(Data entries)
# # #
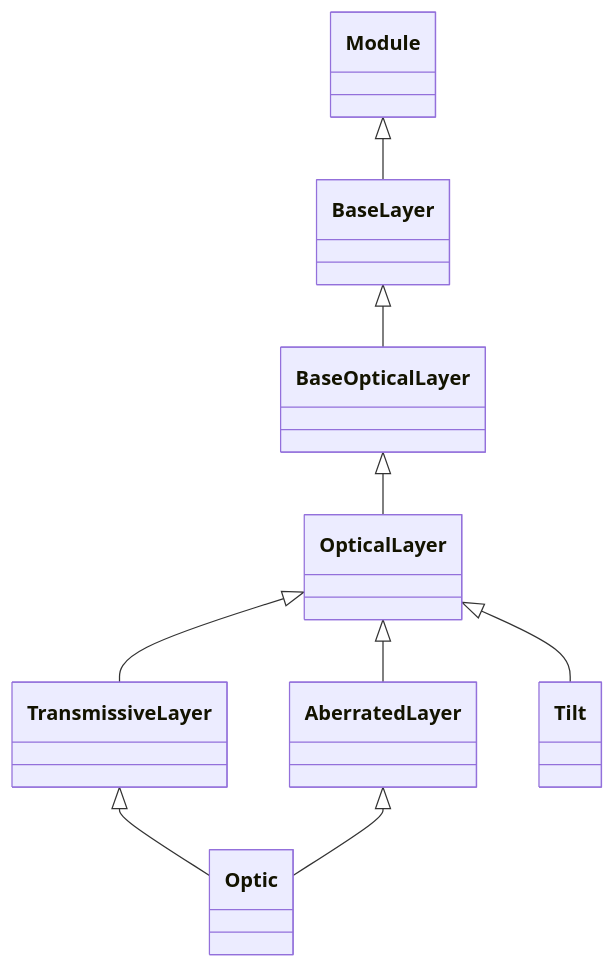
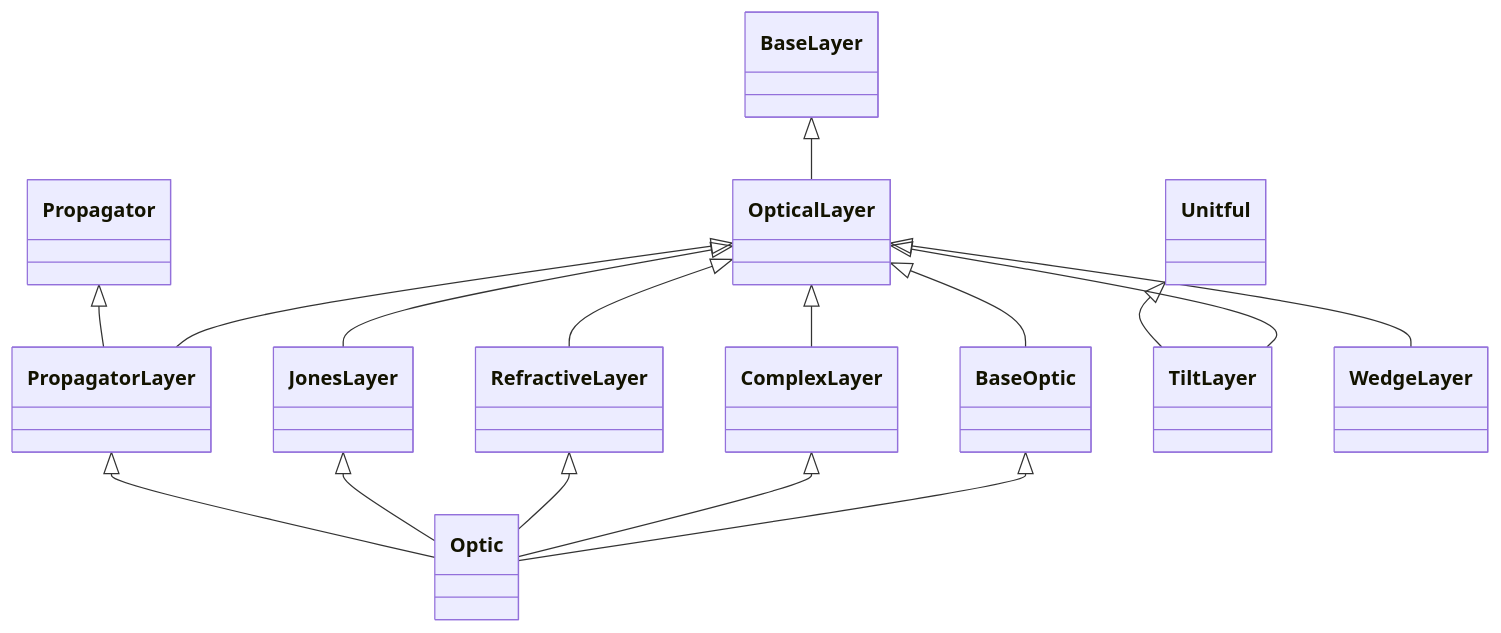
One commit to LouisDesdoigts/dLux changed the diagram in docs/API/layers/optical.md. Above: the diagram before and after it, drawn with Mermaid. The commit also changed other lines of this file and 160 other files, not shown here.

````diff
--- a/docs/API/layers/optical.md
+++ b/docs/API/layers/optical.md
@@ -7,26 +7,40 @@
 ```mermaid
 classDiagram
-    class dLux_layers_optical_BaseLayer["BaseLayer"]
-    class dLux_layers_optical_BaseOpticalLayer["BaseOpticalLayer"]
+    direction TB
     class dLux_layers_optical_OpticalLayer["OpticalLayer"]
-    class dLux_layers_optical_TransmissiveLayer["TransmissiveLayer"]
-    class dLux_layers_optical_AberratedLayer["AberratedLayer"]
+    class dLux_layers_optical_ComplexLayer["ComplexLayer"]
+    class dLux_layers_optical_BaseOptic["BaseOptic"]
+    class dLux_layers_optical_RefractiveLayer["RefractiveLayer"]
+    class dLux_layers_optical_JonesLayer["JonesLayer"]
+    class dLux_layers_optical_PropagatorLayer["PropagatorLayer"]
     class dLux_layers_optical_Optic["Optic"]
-    class dLux_layers_optical_Tilt["Tilt"]
-    class zodiax_module_Module["Module"]
-    zodiax_module_Module <|-- dLux_layers_optical_BaseLayer
-    click dLux_layers_optical_BaseLayer href "#dLux.layers.optical.BaseLayer" "Methods: apply()"
-    dLux_layers_optical_BaseLayer <|-- dLux_layers_optical_BaseOpticalLayer
-    click dLux_layers_optical_BaseOpticalLayer href "#dLux.layers.optical.BaseOpticalLayer" "Methods: apply_mono(), apply()"
-    dLux_layers_optical_BaseOpticalLayer <|-- dLux_layers_optical_OpticalLayer
-    click dLux_layers_optical_OpticalLayer href "#dLux.layers.optical.OpticalLayer" "Methods: context()"
-    dLux_layers_optical_OpticalLayer <|-- dLux_layers_optical_TransmissiveLayer
-    click dLux_layers_optical_TransmissiveLayer href "#dLux.layers.optical.TransmissiveLayer" "Attributes: transmission, normalise · Methods: apply_mono()"
-    dLux_layers_optical_OpticalLayer <|-- dLux_layers_optical_AberratedLayer
-    click dLux_layers_optical_AberratedLayer href "#dLux.layers.optical.AberratedLayer" "Attributes: opd, phase · Methods: apply_mono()"
-    dLux_layers_optical_TransmissiveLayer <|-- dLux_layers_optical_Optic
-    dLux_layers_optical_AberratedLayer <|-- dLux_layers_optical_Optic
-    click dLux_layers_optical_Optic href "#dLux.layers.optical.Optic" "Attributes: transmission, opd, phase, amplitude, jones, thickness, n, propagator, normalise · Methods: phasor(), apply(), apply_mono()"
-    dLux_layers_optical_OpticalLayer <|-- dLux_layers_optical_Tilt
-    click dLux_layers_optical_Tilt href "#dLux.layers.optical.Tilt" "Attributes: angles, unit · Methods: apply_mono()"
+    class dLux_layers_optical_TiltLayer["TiltLayer"]
+    class dLux_layers_optical_WedgeLayer["WedgeLayer"]
+    class dLux_utils_numerical_units_Unitful["Unitful"]
+    class dLux_utils_propagation_propagators_Propagator["Propagator"]
+    class dLux_utils_sequential_BaseLayer["BaseLayer"]
+    dLux_utils_sequential_BaseLayer <|-- dLux_layers_optical_OpticalLayer
+    click dLux_layers_optical_OpticalLayer href "#dLux.layers.optical.OpticalLayer" "Methods: apply_mono(), apply(), context(), __init__()"
+    dLux_layers_optical_OpticalLayer <|-- dLux_layers_optical_ComplexLayer
+    click dLux_layers_optical_ComplexLayer href "#dLux.layers.optical.ComplexLayer" "Attributes: amplitude, phase · Methods: __init__(), modulation(), apply_mono()"
+    dLux_layers_optical_OpticalLayer <|-- dLux_layers_optical_BaseOptic
+    click dLux_layers_optical_BaseOptic href "#dLux.layers.optical.BaseOptic" "Attributes: transmission, opd, normalise · Methods: __init__(), resolve_local(), modulation(), apply_mono()"
+    dLux_layers_optical_OpticalLayer <|-- dLux_layers_optical_RefractiveLayer
+    click dLux_layers_optical_RefractiveLayer href "#dLux.layers.optical.RefractiveLayer" "Attributes: thickness, n · Methods: __init__(), modulation(), apply_mono()"
+    dLux_layers_optical_OpticalLayer <|-- dLux_layers_optical_JonesLayer
+    click dLux_layers_optical_JonesLayer href "#dLux.layers.optical.JonesLayer" "Attributes: jones · Methods: __init__(), apply_mono(), apply_jones()"
+    dLux_layers_optical_OpticalLayer <|-- dLux_layers_optical_PropagatorLayer
+    dLux_utils_propagation_propagators_Propagator <|-- dLux_layers_optical_PropagatorLayer
+    click dLux_layers_optical_PropagatorLayer href "#dLux.layers.optical.PropagatorLayer" "Attributes: abcd, grid_out, focal_length, defocus, inverse · Methods: __init__(), propagate(), apply(), apply_mono()"
+    dLux_layers_optical_BaseOptic <|-- dLux_layers_optical_Optic
+    dLux_layers_optical_ComplexLayer <|-- dLux_layers_optical_Optic
+    dLux_layers_optical_RefractiveLayer <|-- dLux_layers_optical_Optic
+    dLux_layers_optical_JonesLayer <|-- dLux_layers_optical_Optic
+    dLux_layers_optical_PropagatorLayer <|-- dLux_layers_optical_Optic
+    click dLux_layers_optical_Optic href "#dLux.layers.optical.Optic" "Attributes: abcd, grid_out, focal_length, defocus, inverse, jones, thickness, n, amplitude, phase, transmission, opd, normalise, grid, transform · Methods: __init__(), context(), modulation(), scalar_phasor(), phasor(), apply_scalar(), apply_local(), apply(), apply_mono()"
+    dLux_layers_optical_OpticalLayer <|-- dLux_layers_optical_TiltLayer
+    dLux_utils_numerical_units_Unitful <|-- dLux_layers_optical_TiltLayer
+    click dLux_layers_optical_TiltLayer href "#dLux.layers.optical.TiltLayer" "Attributes: angles, unit · Methods: __init__(), apply_mono()"
+    dLux_layers_optical_OpticalLayer <|-- dLux_layers_optical_WedgeLayer
+    click dLux_layers_optical_WedgeLayer href "#dLux.layers.optical.WedgeLayer" "Attributes: angle, n · Methods: __init__(), apply_mono()"
 ```
````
# # #
Gather all lines from the records above in which "modulation" appears.

+    click dLux_layers_optical_ComplexLayer href "#dLux.layers.optical.ComplexLayer" "Attributes: amplitude, phase · Methods: __init__(), modulation(), apply_mono()"
+    click dLux_layers_optical_BaseOptic href "#dLux.layers.optical.BaseOptic" "Attributes: transmission, opd, normalise · Methods: __init__(), resolve_local(), modulation(), apply_mono()"
+    click dLux_layers_optical_RefractiveLayer href "#dLux.layers.optical.RefractiveLayer" "Attributes: thickness, n · Methods: __init__(), modulation(), apply_mono()"
+    click dLux_layers_optical_Optic href "#dLux.layers.optical.Optic" "Attributes: abcd, grid_out, focal_length, defocus, inverse, jones, thickness, n, amplitude, phase, transmission, opd, normalise, grid, transform · Methods: __init__(), context(), modulation(), scalar_phasor(), phasor(), apply_scalar(), apply_local(), apply(), apply_mono()"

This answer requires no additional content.